Instructions for the task >>
If a line in the listing contains "Verify", copy it out whole.

Extracted information >>

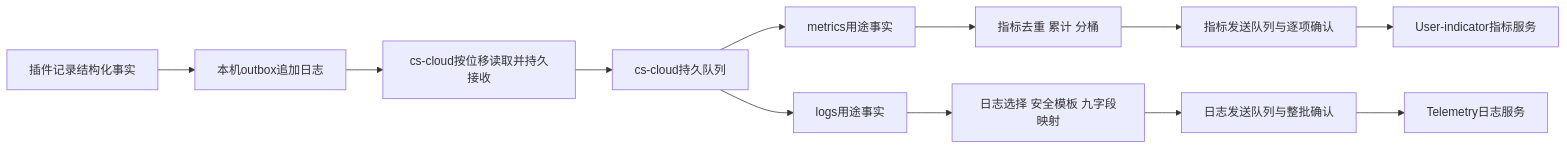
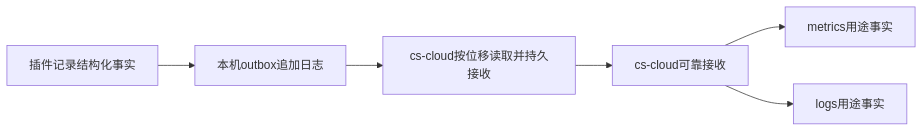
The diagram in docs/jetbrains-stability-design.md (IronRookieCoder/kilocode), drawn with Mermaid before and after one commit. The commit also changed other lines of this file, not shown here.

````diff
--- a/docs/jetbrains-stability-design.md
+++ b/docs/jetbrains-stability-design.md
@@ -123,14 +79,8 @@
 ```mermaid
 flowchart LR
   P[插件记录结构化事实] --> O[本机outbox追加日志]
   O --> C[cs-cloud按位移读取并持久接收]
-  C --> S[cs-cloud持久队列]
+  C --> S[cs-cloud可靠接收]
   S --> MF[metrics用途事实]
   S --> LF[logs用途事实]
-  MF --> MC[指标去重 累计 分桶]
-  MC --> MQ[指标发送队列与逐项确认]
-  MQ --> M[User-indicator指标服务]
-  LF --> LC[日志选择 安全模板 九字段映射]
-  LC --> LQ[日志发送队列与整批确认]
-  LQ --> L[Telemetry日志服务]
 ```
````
==
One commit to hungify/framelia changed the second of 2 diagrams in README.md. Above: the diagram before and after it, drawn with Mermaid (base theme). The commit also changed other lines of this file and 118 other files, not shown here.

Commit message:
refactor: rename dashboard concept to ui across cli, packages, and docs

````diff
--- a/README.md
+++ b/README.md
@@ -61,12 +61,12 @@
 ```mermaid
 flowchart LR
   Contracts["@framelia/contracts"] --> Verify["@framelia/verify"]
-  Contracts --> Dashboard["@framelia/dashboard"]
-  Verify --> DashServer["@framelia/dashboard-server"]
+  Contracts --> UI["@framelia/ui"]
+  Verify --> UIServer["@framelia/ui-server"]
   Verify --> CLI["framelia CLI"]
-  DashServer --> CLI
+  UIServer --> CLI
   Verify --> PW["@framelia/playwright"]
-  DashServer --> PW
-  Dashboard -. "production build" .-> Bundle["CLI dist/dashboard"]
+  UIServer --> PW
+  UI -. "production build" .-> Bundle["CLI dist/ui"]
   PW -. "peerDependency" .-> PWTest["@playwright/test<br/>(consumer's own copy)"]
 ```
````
---
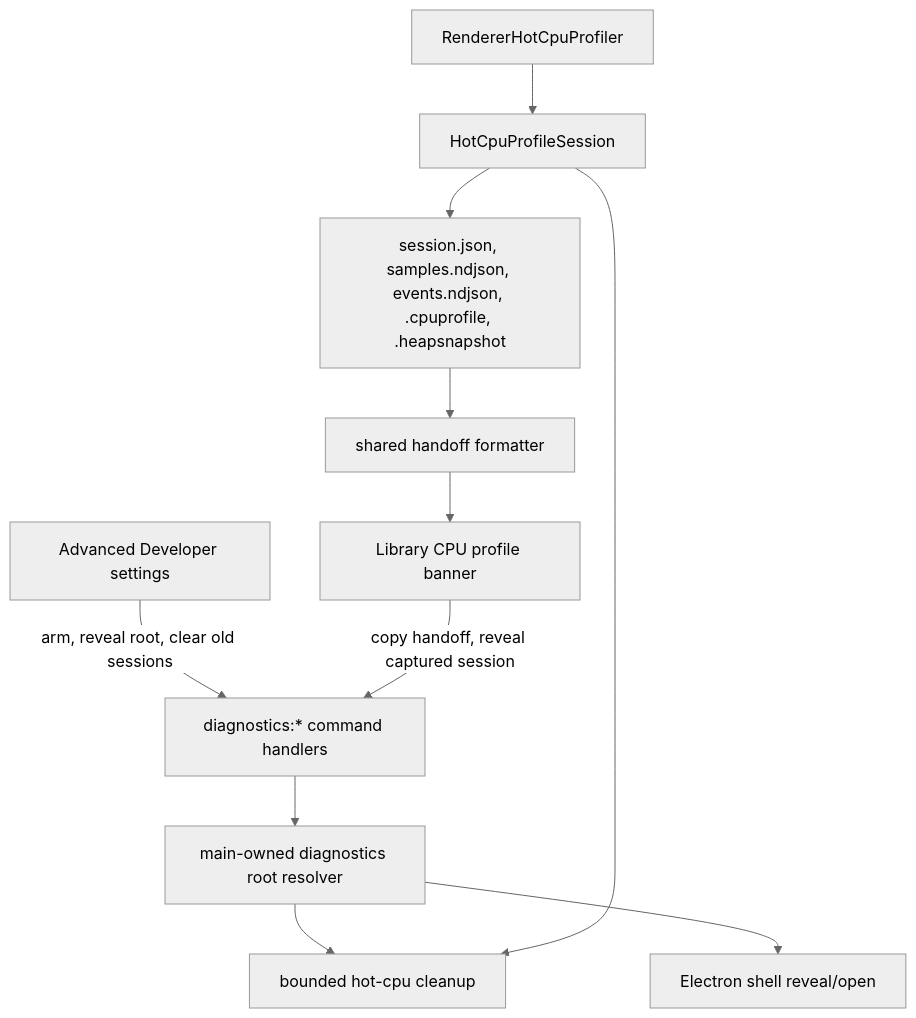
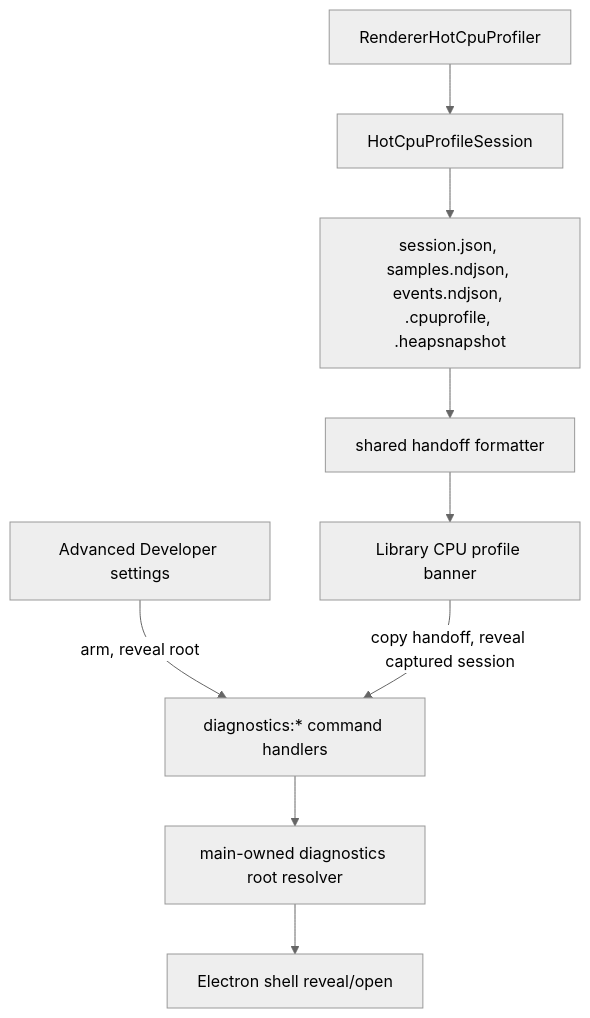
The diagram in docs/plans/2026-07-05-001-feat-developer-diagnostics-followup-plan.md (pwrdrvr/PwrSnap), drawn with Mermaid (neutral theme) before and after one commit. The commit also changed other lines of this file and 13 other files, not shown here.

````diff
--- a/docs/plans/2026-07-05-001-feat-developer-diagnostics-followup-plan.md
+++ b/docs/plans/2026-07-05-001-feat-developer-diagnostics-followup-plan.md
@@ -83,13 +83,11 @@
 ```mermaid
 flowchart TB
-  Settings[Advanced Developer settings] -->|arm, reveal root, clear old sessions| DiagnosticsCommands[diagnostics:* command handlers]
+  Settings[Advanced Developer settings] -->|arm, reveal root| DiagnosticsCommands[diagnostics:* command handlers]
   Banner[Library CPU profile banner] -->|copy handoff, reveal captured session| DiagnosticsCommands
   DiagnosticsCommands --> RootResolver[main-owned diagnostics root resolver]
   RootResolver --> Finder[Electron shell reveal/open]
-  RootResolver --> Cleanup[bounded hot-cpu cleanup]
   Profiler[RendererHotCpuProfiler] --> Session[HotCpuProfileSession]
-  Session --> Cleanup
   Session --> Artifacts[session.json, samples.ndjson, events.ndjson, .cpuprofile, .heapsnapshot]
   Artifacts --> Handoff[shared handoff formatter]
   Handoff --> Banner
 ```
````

Answer for this exercise >>
   Contracts["@framelia/contracts"] --> Verify["@framelia/verify"]
-  Verify --> DashServer["@framelia/dashboard-server"]
+  Verify --> UIServer["@framelia/ui-server"]
   Verify --> CLI["framelia CLI"]
   Verify --> PW["@framelia/playwright"]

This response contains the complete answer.